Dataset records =
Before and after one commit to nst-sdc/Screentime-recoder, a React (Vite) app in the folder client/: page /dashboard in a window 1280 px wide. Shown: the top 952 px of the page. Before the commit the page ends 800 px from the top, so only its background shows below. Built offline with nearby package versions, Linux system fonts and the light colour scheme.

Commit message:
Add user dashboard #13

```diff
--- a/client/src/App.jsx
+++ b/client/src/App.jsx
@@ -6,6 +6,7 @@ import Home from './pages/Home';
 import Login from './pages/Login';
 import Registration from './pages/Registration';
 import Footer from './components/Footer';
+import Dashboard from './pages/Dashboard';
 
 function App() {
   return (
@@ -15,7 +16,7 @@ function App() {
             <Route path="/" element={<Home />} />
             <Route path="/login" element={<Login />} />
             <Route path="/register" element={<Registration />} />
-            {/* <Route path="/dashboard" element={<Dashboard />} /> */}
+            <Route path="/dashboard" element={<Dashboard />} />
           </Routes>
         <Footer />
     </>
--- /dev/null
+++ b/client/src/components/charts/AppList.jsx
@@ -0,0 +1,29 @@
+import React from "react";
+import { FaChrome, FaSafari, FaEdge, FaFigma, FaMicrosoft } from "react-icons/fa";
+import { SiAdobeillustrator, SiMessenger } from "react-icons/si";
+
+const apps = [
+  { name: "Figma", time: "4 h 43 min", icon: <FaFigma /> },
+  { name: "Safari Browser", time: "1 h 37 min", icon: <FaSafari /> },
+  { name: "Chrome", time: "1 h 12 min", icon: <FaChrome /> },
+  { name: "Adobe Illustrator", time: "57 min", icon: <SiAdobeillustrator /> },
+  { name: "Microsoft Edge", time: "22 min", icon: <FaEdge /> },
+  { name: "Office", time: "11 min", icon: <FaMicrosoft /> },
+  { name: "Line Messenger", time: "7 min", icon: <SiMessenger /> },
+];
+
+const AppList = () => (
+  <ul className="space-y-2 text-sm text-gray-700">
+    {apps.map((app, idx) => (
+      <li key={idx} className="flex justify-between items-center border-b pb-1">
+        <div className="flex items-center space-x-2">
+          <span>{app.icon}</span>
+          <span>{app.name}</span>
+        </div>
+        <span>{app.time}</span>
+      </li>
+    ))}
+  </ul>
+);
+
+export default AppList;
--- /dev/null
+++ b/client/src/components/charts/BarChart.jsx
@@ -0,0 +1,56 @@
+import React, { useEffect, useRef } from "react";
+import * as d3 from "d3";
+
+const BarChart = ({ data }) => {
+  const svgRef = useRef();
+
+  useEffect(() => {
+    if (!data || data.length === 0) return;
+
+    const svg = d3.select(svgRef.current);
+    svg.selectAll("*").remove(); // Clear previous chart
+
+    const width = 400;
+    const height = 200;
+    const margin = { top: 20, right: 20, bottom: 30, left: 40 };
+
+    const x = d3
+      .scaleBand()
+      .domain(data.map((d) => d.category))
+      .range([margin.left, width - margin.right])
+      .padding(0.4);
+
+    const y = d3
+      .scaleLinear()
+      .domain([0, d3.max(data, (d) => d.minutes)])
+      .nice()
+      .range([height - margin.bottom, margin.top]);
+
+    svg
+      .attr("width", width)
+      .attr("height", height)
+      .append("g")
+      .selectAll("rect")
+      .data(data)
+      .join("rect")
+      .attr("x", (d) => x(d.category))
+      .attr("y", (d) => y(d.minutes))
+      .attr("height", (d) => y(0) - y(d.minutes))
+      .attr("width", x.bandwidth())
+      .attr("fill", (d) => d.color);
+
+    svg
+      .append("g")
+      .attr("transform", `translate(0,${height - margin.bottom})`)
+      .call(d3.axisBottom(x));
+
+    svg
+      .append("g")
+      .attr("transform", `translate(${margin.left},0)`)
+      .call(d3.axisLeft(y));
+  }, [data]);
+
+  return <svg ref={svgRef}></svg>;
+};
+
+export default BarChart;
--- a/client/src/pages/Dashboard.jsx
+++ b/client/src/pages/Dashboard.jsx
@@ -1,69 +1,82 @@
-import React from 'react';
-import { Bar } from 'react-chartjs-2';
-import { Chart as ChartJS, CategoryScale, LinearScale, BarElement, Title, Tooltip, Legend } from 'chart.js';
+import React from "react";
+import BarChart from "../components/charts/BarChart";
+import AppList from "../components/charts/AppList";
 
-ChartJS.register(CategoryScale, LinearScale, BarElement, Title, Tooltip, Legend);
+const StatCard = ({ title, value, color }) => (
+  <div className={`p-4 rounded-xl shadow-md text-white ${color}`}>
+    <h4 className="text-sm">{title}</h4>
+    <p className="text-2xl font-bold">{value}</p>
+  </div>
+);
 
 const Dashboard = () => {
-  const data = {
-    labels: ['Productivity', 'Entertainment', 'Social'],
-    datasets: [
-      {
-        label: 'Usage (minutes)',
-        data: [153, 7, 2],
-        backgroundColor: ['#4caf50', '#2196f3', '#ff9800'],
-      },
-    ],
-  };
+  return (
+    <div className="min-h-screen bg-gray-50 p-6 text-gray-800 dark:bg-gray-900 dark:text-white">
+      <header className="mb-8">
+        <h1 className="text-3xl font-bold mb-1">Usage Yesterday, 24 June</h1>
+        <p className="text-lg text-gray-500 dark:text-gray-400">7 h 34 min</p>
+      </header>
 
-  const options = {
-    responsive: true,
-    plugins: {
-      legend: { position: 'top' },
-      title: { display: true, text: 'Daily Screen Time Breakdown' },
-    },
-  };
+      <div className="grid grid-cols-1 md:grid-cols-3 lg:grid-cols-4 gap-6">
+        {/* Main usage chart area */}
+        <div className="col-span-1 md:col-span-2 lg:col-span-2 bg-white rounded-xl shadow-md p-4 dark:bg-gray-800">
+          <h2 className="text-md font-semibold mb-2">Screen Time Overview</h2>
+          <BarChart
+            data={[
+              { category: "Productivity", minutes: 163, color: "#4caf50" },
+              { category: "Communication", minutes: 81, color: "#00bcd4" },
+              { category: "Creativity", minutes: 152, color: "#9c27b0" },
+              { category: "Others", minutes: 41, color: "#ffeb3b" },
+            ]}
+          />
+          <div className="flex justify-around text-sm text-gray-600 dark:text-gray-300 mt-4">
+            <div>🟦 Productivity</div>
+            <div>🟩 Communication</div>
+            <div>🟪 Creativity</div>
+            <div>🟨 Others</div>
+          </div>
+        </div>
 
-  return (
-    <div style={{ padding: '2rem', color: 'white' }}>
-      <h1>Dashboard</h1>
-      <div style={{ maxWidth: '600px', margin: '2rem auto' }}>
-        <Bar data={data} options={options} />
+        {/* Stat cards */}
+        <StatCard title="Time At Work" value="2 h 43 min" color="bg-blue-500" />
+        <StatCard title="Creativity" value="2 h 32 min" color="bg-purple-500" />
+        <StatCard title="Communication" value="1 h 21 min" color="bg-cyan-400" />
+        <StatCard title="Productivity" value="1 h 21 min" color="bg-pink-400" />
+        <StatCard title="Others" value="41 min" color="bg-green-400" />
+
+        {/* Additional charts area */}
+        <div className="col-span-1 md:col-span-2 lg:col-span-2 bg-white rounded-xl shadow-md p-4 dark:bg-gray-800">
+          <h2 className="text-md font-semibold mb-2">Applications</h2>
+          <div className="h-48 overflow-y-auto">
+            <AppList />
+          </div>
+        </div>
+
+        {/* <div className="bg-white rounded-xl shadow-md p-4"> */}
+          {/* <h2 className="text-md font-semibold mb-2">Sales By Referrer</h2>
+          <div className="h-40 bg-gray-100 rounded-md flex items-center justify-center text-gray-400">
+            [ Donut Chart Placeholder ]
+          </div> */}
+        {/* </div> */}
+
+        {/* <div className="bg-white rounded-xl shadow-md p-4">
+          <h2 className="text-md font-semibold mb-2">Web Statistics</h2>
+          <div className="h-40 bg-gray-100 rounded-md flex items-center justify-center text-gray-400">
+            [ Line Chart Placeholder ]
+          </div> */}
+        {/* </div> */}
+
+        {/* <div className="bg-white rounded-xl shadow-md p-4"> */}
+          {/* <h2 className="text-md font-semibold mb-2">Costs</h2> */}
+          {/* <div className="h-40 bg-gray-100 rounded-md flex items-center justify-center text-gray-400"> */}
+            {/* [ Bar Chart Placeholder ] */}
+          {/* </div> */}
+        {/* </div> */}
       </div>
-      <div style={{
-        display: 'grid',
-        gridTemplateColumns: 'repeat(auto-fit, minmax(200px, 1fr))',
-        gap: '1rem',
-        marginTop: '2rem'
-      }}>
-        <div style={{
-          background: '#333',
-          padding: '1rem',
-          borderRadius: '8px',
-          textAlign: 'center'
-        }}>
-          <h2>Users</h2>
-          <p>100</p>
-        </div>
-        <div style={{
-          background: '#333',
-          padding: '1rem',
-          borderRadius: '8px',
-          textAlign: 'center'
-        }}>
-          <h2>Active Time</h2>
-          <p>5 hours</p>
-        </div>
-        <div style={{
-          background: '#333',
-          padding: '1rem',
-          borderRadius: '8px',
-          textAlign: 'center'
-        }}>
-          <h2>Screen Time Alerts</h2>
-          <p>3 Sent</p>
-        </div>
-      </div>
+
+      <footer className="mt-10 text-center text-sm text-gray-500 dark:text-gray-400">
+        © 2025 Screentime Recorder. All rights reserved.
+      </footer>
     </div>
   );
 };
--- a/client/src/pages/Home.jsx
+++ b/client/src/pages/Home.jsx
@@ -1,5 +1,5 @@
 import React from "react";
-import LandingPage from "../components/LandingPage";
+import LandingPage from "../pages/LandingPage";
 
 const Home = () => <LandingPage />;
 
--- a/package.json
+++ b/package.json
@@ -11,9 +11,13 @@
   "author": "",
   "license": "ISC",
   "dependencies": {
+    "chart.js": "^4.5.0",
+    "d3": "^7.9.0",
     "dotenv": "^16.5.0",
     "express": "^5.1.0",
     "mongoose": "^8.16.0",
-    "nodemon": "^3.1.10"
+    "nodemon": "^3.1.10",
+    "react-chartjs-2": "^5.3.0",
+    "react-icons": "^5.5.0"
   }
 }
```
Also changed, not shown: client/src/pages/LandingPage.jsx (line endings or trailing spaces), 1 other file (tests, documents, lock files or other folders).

YOUR TASK =
Filter the entries down to the lines that hold "height". Copy those lines.

EXERCISE SOLUTION =
+    const height = 200;
+      .range([height - margin.bottom, margin.top]);
+      .attr("height", height)
+      .attr("height", (d) => y(0) - y(d.minutes))
+      .attr("transform", `translate(0,${height - margin.bottom})`)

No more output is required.